The Islamic state is portrayed by its strident champions as a perfect society, unlike liberal Western culture, which they disregard as corrupt. Those who buy into this vision face the option of either remaining within the West world they despire or fighting it to create their fantasyland. "For them, the choice is a no-brainer," Mr. Amarasingam said.
Let's start with a bit of common ground.
Truth is, there are a lot of people who aren't happy with the status quo in the West. We are disillusioned about policy makers and the policy making process; we're frustrated with the bleed of work into personal life, or vice versa; we worry that some nebulous other is taking away our identity.
That's the starting point.
Clearly, though, folk like Toronto-born terrorist Farah Shirdon have steered way of course, clearly. I mean, bullying your employees, talking down to a service person, even being racists or homophobic - it's convenient, it's an ego boost, it's funny in an ignorant way. But beheading people alive? Where does that get fun?
There is understandable concern at all levels about the emerging threat of radical Islam among young, Western-born youth. Part of this is practical - one of these kids could do on a murderous rampage, or become a suicide bomber. Part is more grandiose - is radical Islam an infection, creating a zombie hoard of mindless beheading monsters who will stop at nothing until everyone they see as not them is dead or enslaved?
Another part, however, is existential - if kids born and raised in an imperfect, yes, but better-than-the-alternative democratic society are willing to give this up, move to the desert and take up barbarism, what does that say about the system itself?

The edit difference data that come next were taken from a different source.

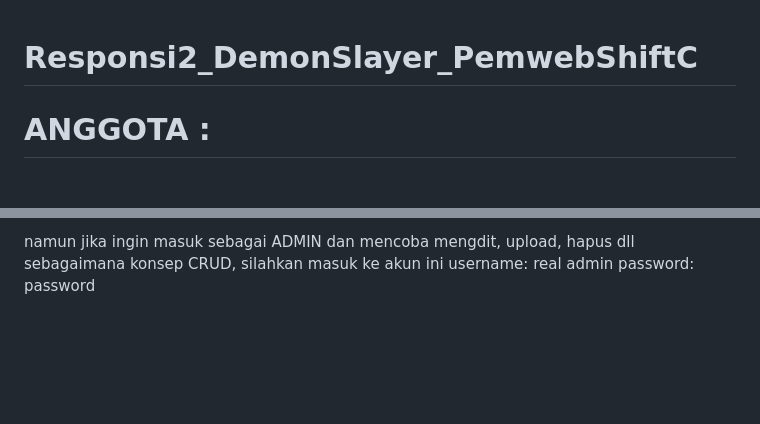
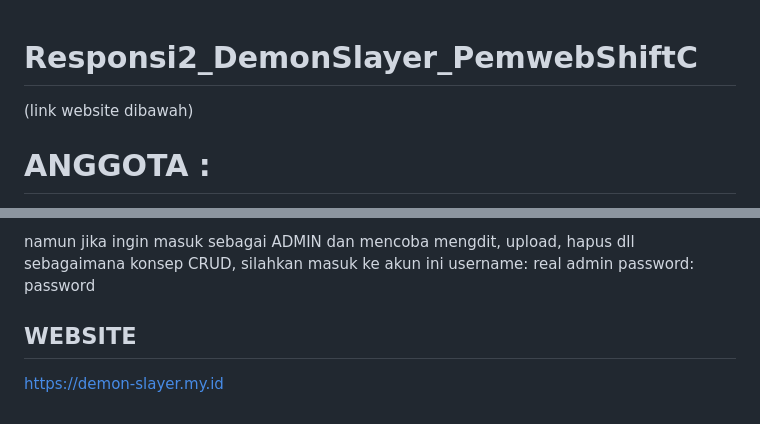
Before and after one commit to nferdy/Responsi2_DemonSlayer_PemwebShiftC, a Markdown page: README.md, 2 parts joined by grey strips. GitHub-like rendering; blank space fills up the shorter version.

```diff
--- a/README.md
+++ b/README.md
@@ -1,4 +1,5 @@
 # Responsi2_DemonSlayer_PemwebShiftC
+(link website dibawah)
 
 # ANGGOTA :
 YOGI FERDIANSYAH AMTA MILULOH (H1H024027)
@@ -82,3 +83,6 @@ namun jika ingin masuk sebagai ADMIN dan mencoba mengdit, upload, hapus dll seba
 masuk ke akun ini
 username: real admin
 password: password
+
+## WEBSITE
+https://demon-slayer.my.id
```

I get the concerns, and totally appreciate the connection to radical Islam. I'm less worked up about the infectious ideology as Islam, though. It could just as easily be Christianity. In fact, it was, in a previous time period - if anything, the ISIS migration can be seen as Islam's version of the Crusades.
There's no doubt that youth are buying in to the messaging ISIS is spinning; paradise, destroy the infidel, burn the corrupt west, so on and so forth. But what, really, is it that they are buying in to?
Let's step back a second and look at a couple of the myriad inconsistencies of the ISIS ideology.
They want to have "their" land and be left to it. Fine, they're North Korea. But they also want to fly their flag over the White House. That means they aren't content to have "their" land, they want to take over the world.
Even if you frame this as killing infidels, it actually amounts to imperialism, which is not part of standard Islamic ideology.
Young ISIS recruits are "tired of oppression" at home and joining ISIS, where they get to oppress the population of countries they frequently have no familial link to. Again, it's not about rejecting a system of oppression so much as wanting to be the oppressor.
The same applies to wanting the freedom to practice Sharia, but rejecting the choice of others to not practice Sharia.
Asked about the beheading, Shirdon went on an "eye for an eye, tooth for a tooth" rant - only the West doesn't do beheading, so what they're really about is escalation and terror tactics.
Take all of these points - rejection of someone else's oppression, wanting to be the oppressor; inconsistent premise of wanting to be left alone, but wanting to be in control, the distaste with decadence and wanting not to be exposed to it, the belligerence, ignorance, superiority complex, on and on it goes, the intentional, anger-drive brutality - the picture this paints isn't the one ISIS would have us see.
This isn't God's army imposing Armageddon. Quite the opposite - it's a group of primarily disenfranchised men rejecting not democracy or Western decadence, but self-regulation, discipline and the thin veneer of civility that separates us human animals from other animals.
Which brings us to another key element of what ISIS is about that these young recruits tend not to boast about so much - women.
Part of the "filth" they are running away from is clearly the preponderance and power of the opposite gender. In this regard, these recruits aren't much different from Elliot Rodger.
Seriously - listen to Farah Shirdon's interview, then watch Rodger's rant. The aggression, the tone - there's more than a little bit of similarity there, wouldn't you say?
ISIS is absolutely a threat, but not for the reasons we think. As such (and not being part of any security/intelligence apparatus) I'm not sure we're setting up to combat it in the right way.
The ideology of ISIS is about submission to the limbic brain, not god. You can't stone reactive fear and anger further into the stone age, but you can both cure and inoculate the Heart of Darkness with a little bit of light.
Or put another way - what these misbehaving boys need is a woman's touch.